The pressure paid off several months ago when the university, which has considerable real estate holdings in the neighborhood, announced that it will convert all its property to gas or oil by 1971.
“I was at a formal party… ,” Mrs. Fermi recalls, “and I went up to … the university vice president, and asked him if he thought our needling had helped in the university’s decision. He said that it had. I got great satisfaction from that.”
Mrs. Fermi described other activities of the adamant women: “We talked to neighborhood groups and real estate agents. We made up lists for building janitors, telling them how to run their furnaces without polluting, and we told people how pollution affected their families…”
In 1962, members of the group gave dramatic testimony before a United States Senate committee that was contemplating grants on pollution. Mrs. Fermi said:
“One of our members testified, bringing with her a dirty handkerchief she had passed over a window shortly after she had washed the window.”
“Senator Edmund Muskie (D., ME) said it was the first time a citizens’ group had testified. We felt we helped Chicago. The city wound up with a one-million dollar pollution grant.”[Today that one-million dollar grant would be seven-million.] ?
Coal Law Repeal Urged
January 6, 1970
MRS. LAURA FERMI, widow of atomic energy pioneer Enrico Fermi, urged a legislative committee to seek the repeal of a state law requiring public buildings to burn Illinois coal. The high sulphur content of Illinois coal is responsible for much of the state’s air pollution, said Mrs. Fermi.
Mrs. Fermi, representing the Cleaner Air Committee of Hyde Park and Kenwood, testified at a hearing by the Illinois House Air Pollution Study Committee in the State of Illinois building, 160. N. La Salle. She noted that the 1937 law forces public buildings to burn Illinois coal, even if the price is up to 10 per cent higher than other coal.

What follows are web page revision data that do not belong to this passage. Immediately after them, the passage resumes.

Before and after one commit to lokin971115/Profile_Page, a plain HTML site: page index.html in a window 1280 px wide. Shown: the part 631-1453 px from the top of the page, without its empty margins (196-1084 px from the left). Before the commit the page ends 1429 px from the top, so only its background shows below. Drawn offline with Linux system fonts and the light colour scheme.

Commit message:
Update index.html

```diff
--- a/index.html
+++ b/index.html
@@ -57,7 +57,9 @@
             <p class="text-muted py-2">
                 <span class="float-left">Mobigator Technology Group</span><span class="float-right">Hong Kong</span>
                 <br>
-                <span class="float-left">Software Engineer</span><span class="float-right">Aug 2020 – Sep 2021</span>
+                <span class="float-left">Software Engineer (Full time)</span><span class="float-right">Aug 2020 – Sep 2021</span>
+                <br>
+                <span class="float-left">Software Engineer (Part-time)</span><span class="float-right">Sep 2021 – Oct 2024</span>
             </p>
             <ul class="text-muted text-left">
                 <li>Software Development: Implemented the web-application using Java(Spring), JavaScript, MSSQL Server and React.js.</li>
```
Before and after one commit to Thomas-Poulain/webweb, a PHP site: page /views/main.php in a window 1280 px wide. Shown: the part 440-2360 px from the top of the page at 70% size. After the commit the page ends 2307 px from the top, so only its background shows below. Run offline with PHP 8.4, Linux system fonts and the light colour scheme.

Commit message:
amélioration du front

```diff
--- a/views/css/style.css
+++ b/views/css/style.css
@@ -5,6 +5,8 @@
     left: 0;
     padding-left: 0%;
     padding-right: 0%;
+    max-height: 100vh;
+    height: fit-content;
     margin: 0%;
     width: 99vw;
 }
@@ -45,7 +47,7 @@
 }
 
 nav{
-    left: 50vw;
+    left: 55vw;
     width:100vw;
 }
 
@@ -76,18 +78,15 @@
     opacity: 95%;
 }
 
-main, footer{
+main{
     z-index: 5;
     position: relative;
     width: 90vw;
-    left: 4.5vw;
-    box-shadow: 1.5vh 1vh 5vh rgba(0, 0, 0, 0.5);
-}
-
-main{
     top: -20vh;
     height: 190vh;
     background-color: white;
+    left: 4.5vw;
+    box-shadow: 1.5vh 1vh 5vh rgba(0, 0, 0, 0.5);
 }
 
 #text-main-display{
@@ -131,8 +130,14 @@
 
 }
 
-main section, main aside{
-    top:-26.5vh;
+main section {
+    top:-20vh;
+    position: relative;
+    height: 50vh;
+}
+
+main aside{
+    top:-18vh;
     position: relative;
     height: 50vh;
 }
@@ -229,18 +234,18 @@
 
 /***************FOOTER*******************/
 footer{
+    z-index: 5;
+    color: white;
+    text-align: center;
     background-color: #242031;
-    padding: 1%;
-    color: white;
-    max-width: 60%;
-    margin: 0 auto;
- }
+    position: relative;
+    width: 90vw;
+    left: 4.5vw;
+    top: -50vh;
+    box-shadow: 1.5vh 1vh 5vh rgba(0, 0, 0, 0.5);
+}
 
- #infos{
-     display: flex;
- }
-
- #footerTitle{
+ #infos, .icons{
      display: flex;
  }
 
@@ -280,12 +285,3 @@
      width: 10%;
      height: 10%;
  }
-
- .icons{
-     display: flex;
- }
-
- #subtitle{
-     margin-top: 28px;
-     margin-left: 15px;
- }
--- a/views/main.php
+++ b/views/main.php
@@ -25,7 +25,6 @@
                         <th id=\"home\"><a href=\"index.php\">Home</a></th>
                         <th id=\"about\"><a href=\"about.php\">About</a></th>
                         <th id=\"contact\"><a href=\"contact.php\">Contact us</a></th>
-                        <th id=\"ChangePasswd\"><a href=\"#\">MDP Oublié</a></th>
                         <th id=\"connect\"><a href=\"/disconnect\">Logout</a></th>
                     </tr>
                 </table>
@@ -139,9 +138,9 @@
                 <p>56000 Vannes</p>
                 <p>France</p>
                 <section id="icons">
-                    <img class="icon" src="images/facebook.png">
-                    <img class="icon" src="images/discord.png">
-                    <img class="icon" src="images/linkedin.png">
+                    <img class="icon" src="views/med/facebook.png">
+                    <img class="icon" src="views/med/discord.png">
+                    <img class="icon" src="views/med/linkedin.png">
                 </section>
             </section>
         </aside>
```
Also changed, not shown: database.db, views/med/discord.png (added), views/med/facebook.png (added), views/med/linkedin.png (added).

Her plea was echoed by Dr. Bruce Douglas, professor of community health at the University of Illinois college of Medicine, who called Illinois efforts to halt air pollution “lackadaisical”. He noted that Illinois budgeted only $125,923 for air pollution control during the last two years while New Jersey set aside $1,000,000 and New York appropriated $1,800,000.